Now the problem is that because this will be potentially used on amateur radio where transmission times are entirely random, the alignment of each symbol will have to be determined. The transmission I rendered has a clock timing header of 1024 symbols, but how can I be sure to get the alignment right?

For example, the header is like:

1 0 1 0 1 0 1 0 etc etc


and the phase of the sine wave rendered from this bit stream would be:

0, 90 0, 90, 0, 90 etc etc


How can I make sure that the receiver will determine the transmitted phase and not anything like

15, 105 ,15, 105, etc etc
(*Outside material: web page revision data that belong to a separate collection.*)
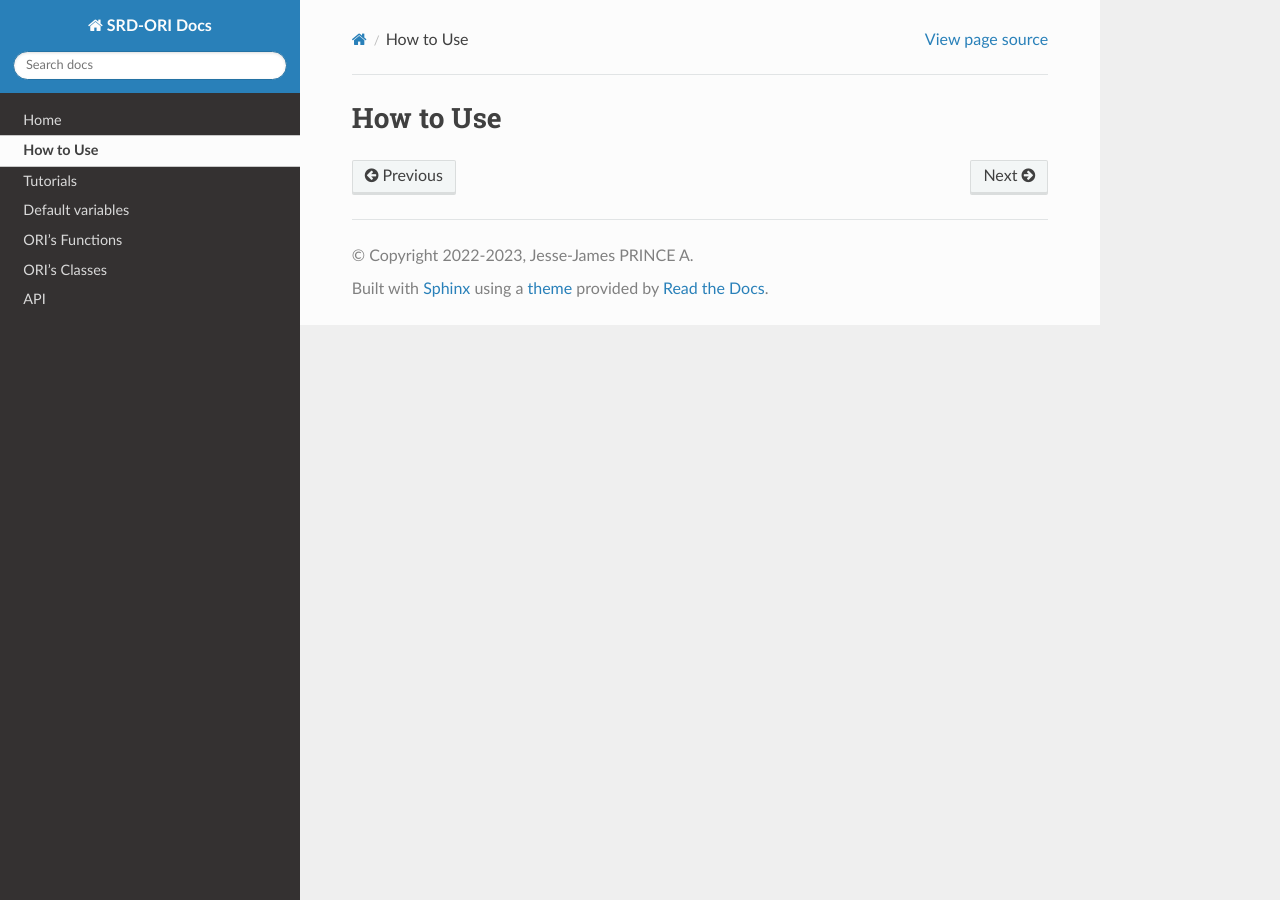
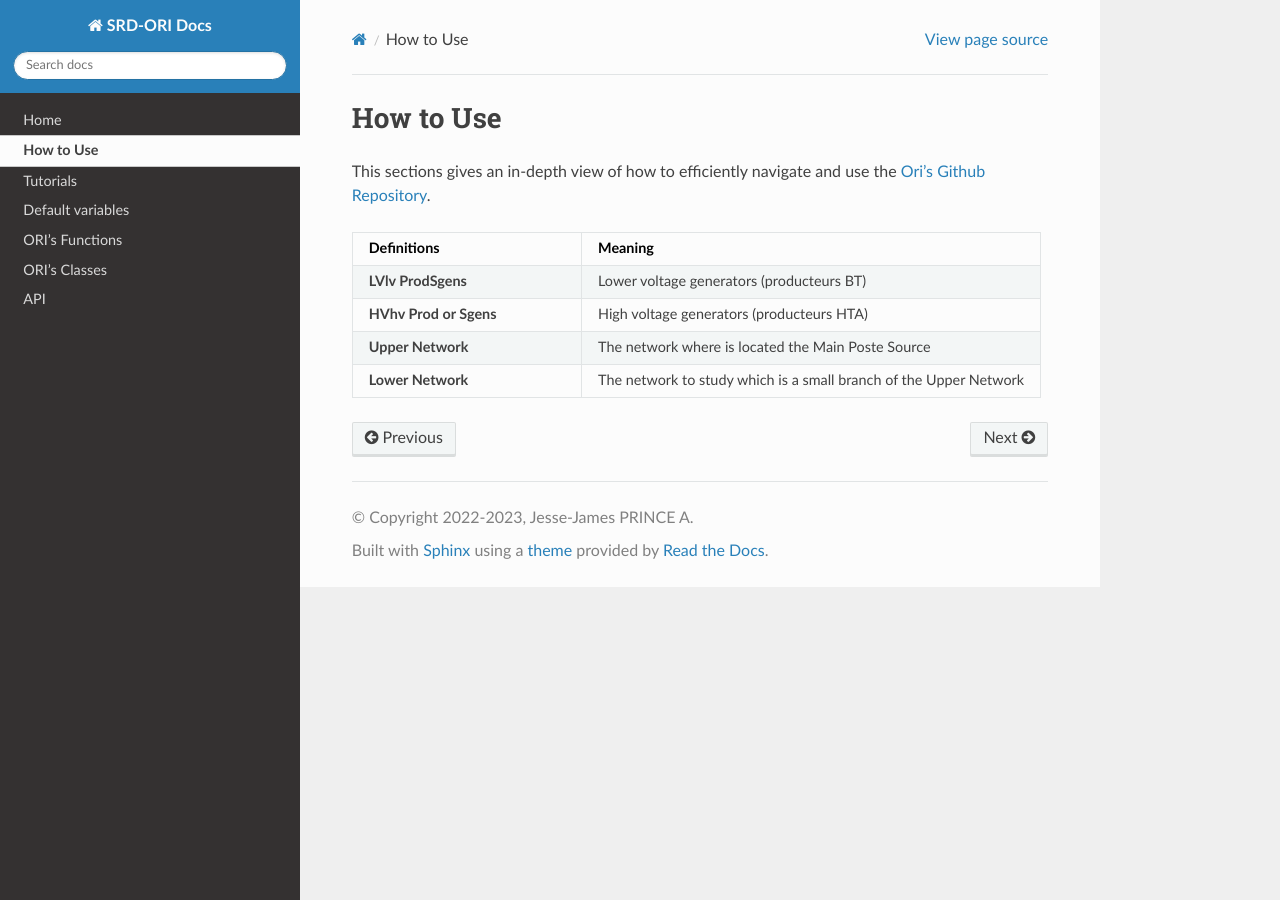
Before and after one commit to pajjaecat/ORI-SRD, a Sphinx documentation site: the page built from docs/howToUse.rst, in a window 1280 px wide. Built offline with Sphinx 7.4.7 and the Read the Docs theme 2.0.0, drawn with Linux system fonts in a browser that asks for light colours.

Commit message:
Update howToUse.rst

```diff
--- a/docs/howToUse.rst
+++ b/docs/howToUse.rst
@@ -1,3 +1,21 @@
 
 How to Use
 ===============
+
+This sections gives an in-depth view of how to efficiently navigate and use the `Ori's Github Repository <https://github.com/pajjaecat/ORI-SRD>`_.
+
+
+.. list-table::
+   :widths: 25 50
+   :header-rows: 1
+
+   * - Definitions
+     - Meaning
+   * - **LV\lv Prod\Sgens**
+     - Lower voltage generators (producteurs BT)
+   * - **HV\hv Prod or Sgens**
+     - High voltage generators (producteurs HTA)
+   * - **Upper Network**
+     - The network where is located the Main Poste Source
+   * - **Lower Network**
+     - The network to study which is a small branch of the Upper Network
```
as this would also introduce spurious phase calculations from the FFT detecting the higher-frequency harmonics due to the jump in phase.

• Is there a reason you're trying to implement the DPSK demodulator using an FFT? That's not typically the way one would do it, for the reasons you discovered and others. – Jason R Nov 29 '11 at 16:25
• If $1~0~1~0~1\cdots$ gives phases $0~90~0~90\cdots$, then it doesn't seem like you are using DPSK at all, or there is something that you are not conveying clearly to the readership of dsp.SE. Typically, in binary antipodal PSK, the phases are $0$ and $180$, not $0$ and $90$. Assuming you meant $180$, not $90$ (or even if $90$ is correct because you are using orthogonal PSK instead of antipodal PSK), a stream of alternating phases corresponds to data of $1~1~1~1~\cdots$ in DPSK where information is conveyed by the change in phase, not the actual phase itself as in plain PSK. – Dilip Sarwate Nov 29 '11 at 17:55

Here are a few things that aren't right:

1) Regardless of the Carrier Synchronization: You are using 0 and 90 degrees for your signaling. You would need an I and Q channel in order to decode the signal if that were the case. For BPSK (Binary) you should be using 0 and 180 degrees. Only if you are using QPSK should you use 90 and 270 degrees, then again its just mimicking using an I and Q channels.

There is a system block diagram below that will make this more apparent.

2) DPSK does not require any phase carrier synchronization. You pay for it by halving your SNR.

Encoding DQPSK

(for BPSK, eliminate Q and sqrt(2)

I-inphase channel Bit values
C = (I + J*Q)/sqrt(2); // recombined I and Q channels
for n = 0 to length( C )
x_diff = x_diff(n-1) *C(n);  //where X(n) <0 == 0
//X_diff is the differentially encoded channels


Decoding DQPSK

I - retrieved I channel
Q - retrieved Q channel
C =I + j*Q;
for n = 0 to length( C )
decoded(n) =C(n)/decoded(n-1);  //where X(n) <0 == 0


4) You should never see a phase value because of thresholding at the sampler block

Transmitter Block Diagram

(Remember you can ignore anything with the Q channel path if you are using BPSK, ignore the Convolutional encoding block and the input string block this whole thing will be easier to understand) .

The Sampler block acts like a Analog to Digital Converter. It samples the output of the I and Q channels at the bitrate your transmitting at (100bits/s, 200bits/s etc) it will give you the AMPLITUDE of the signal recovered.

Because, hopefully, you've used NRZ encoding, (-1, +1) to signal 0 and 1, you must threshold your signal. All values below Zero are 0's and all values above zero are 1's. If you've used RZ encoding that is (0, 1) instead of (-1, +1) for your signaling you should threshold at 0.5.

Therefore you should NEVER work with a phase value.

This is purely to be thorough and give readers a better idea about what is going on.

 1) The Users inputs a string ("Hello World" for example) this gets converted into its
Ascii binary value.
3)This then gets put through a convolutional encoder, this is for feedfoward error
correction. This is to reduce the transmission errors due to noise in the
communication channel. Like power-lines or someone talking.
4)The binary values are converted into Non-return to Zero Encoding (NRZ) this means
that 0's are converted to -1's and 1's are converted to +1's.
5) differential encoding is applied to eliminate the need for carrier (discussed above)
synchronization.
6)The Signal is split into the I and Q channels (all even bits go to Q. All odd bits
go to the I channel)
7) They are then shaped into pulses by the wave generator.
8) An Inter-Symbol Interference filter is applied (root raised cosine filter).
9)The I and Q channels are multipled by cosine and sine (same frequency, just shifted
90 degrees) then recombined and transmitted.
10)The Receiver process is the same thing as the transmitter in reverse except:
Convolutional Decoder: Use the Viterbi algorithm.
Detector Block - this is where the NRZ thresholding takes place, values greater
than Zero  are 1's values less than Zero are 0's


6) Working with M-ary (like Bin-ary, or trin-ary)

If you want to work with more data points in QPSK, you need to generate your constellation diagram.

Remember that all points on a QPSK system should lie on a circle.

Think of each point as a combination of the I and Q channels and not as purely a Phase value used for signaling.